### LISTED RECORDS

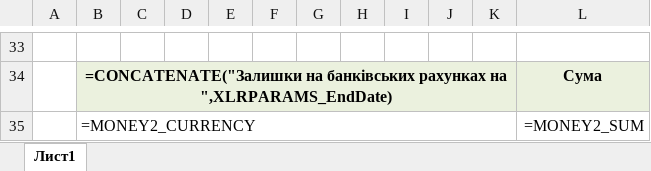
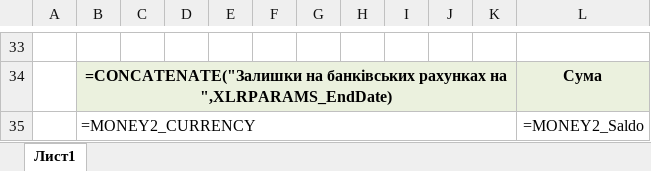
Before and after one commit to sp75/SP-Sklad, an Excel workbook: SP_Sklad/TempLate/TurnMoney(23).xlsx, sheet Лист1, drawn as a sheet; only a part is shown, gaps mark what is left out; values as stored, in another font and other column widths than the file's, no borders; formulas are shown in place of their values; the diff names each change by its address in the sheet, - before the commit and + after, or states it on an @@ line.

Commit message:
gf

```diff
--- a/SP_Sklad/TempLate/TurnMoney(23).xlsx (sheet Лист1)
+++ b/SP_Sklad/TempLate/TurnMoney(23).xlsx (sheet Лист1)
-L35: =MONEY2_SUM
+L35: =MONEY2_Saldo
```
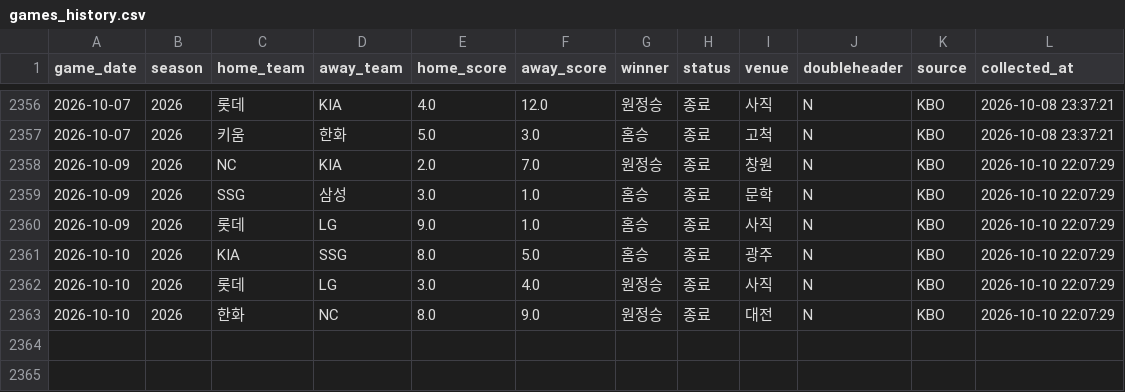
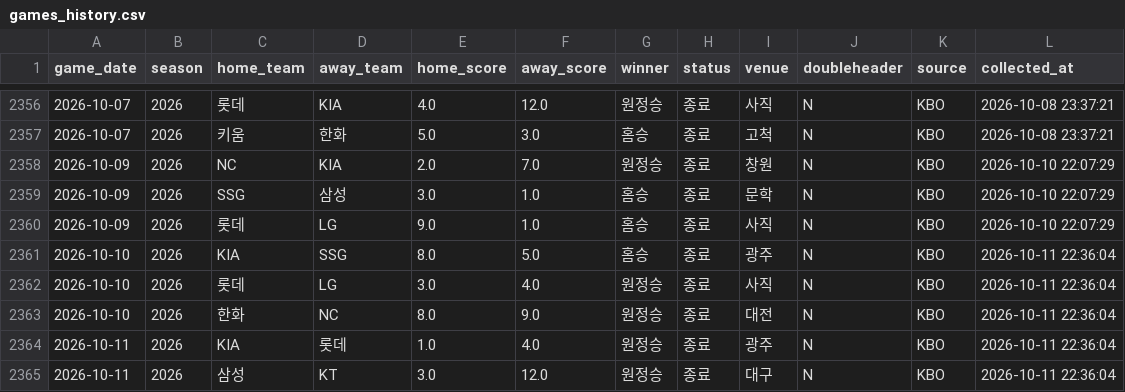
Before and after one commit to limanho001014-create/kbo-predictor-dynamic, a CSV file: data/games_history.csv, drawn as a sheet; only a part is shown, gaps mark what is left out.

```diff
--- a/data/games_history.csv
+++ b/data/games_history.csv
@@ -2360,4 +2360,6 @@
 2026-10-09,2026,롯데,LG,9.0,1.0,홈승,종료,사직,N,KBO,2026-10-10 22:07:29
-2026-10-10,2026,KIA,SSG,8.0,5.0,홈승,종료,광주,N,KBO,2026-10-10 22:07:29
-2026-10-10,2026,롯데,LG,3.0,4.0,원정승,종료,사직,N,KBO,2026-10-10 22:07:29
-2026-10-10,2026,한화,NC,8.0,9.0,원정승,종료,대전,N,KBO,2026-10-10 22:07:29
+2026-10-10,2026,KIA,SSG,8.0,5.0,홈승,종료,광주,N,KBO,2026-10-11 22:36:04
+2026-10-10,2026,롯데,LG,3.0,4.0,원정승,종료,사직,N,KBO,2026-10-11 22:36:04
+2026-10-10,2026,한화,NC,8.0,9.0,원정승,종료,대전,N,KBO,2026-10-11 22:36:04
+2026-10-11,2026,KIA,롯데,1.0,4.0,원정승,종료,광주,N,KBO,2026-10-11 22:36:04
+2026-10-11,2026,삼성,KT,3.0,12.0,원정승,종료,대구,N,KBO,2026-10-11 22:36:04
```
Also changed, not shown: data/players_latest_hitter.csv, data/players_latest_pitcher.csv, 7 other files.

######

TO DO: Output the listing exactly. Leave out any image.

YOUR RESPONSE:
Before and after one commit to sp75/SP-Sklad, an Excel workbook: SP_Sklad/TempLate/TurnMoney(23).xlsx, sheet Лист1, drawn as a sheet; only a part is shown, gaps mark what is left out; values as stored, in another font and other column widths than the file's, no borders; formulas are shown in place of their values; the diff names each change by its address in the sheet, - before the commit and + after, or states it on an @@ line.

Commit message:
gf

```diff
--- a/SP_Sklad/TempLate/TurnMoney(23).xlsx (sheet Лист1)
+++ b/SP_Sklad/TempLate/TurnMoney(23).xlsx (sheet Лист1)
-L35: =MONEY2_SUM
+L35: =MONEY2_Saldo
```
Before and after one commit to limanho001014-create/kbo-predictor-dynamic, a CSV file: data/games_history.csv, drawn as a sheet; only a part is shown, gaps mark what is left out.

```diff
--- a/data/games_history.csv
+++ b/data/games_history.csv
@@ -2360,4 +2360,6 @@
 2026-10-09,2026,롯데,LG,9.0,1.0,홈승,종료,사직,N,KBO,2026-10-10 22:07:29
-2026-10-10,2026,KIA,SSG,8.0,5.0,홈승,종료,광주,N,KBO,2026-10-10 22:07:29
-2026-10-10,2026,롯데,LG,3.0,4.0,원정승,종료,사직,N,KBO,2026-10-10 22:07:29
-2026-10-10,2026,한화,NC,8.0,9.0,원정승,종료,대전,N,KBO,2026-10-10 22:07:29
+2026-10-10,2026,KIA,SSG,8.0,5.0,홈승,종료,광주,N,KBO,2026-10-11 22:36:04
+2026-10-10,2026,롯데,LG,3.0,4.0,원정승,종료,사직,N,KBO,2026-10-11 22:36:04
+2026-10-10,2026,한화,NC,8.0,9.0,원정승,종료,대전,N,KBO,2026-10-11 22:36:04
+2026-10-11,2026,KIA,롯데,1.0,4.0,원정승,종료,광주,N,KBO,2026-10-11 22:36:04
+2026-10-11,2026,삼성,KT,3.0,12.0,원정승,종료,대구,N,KBO,2026-10-11 22:36:04
```
Also changed, not shown: data/players_latest_hitter.csv, data/players_latest_pitcher.csv, 7 other files.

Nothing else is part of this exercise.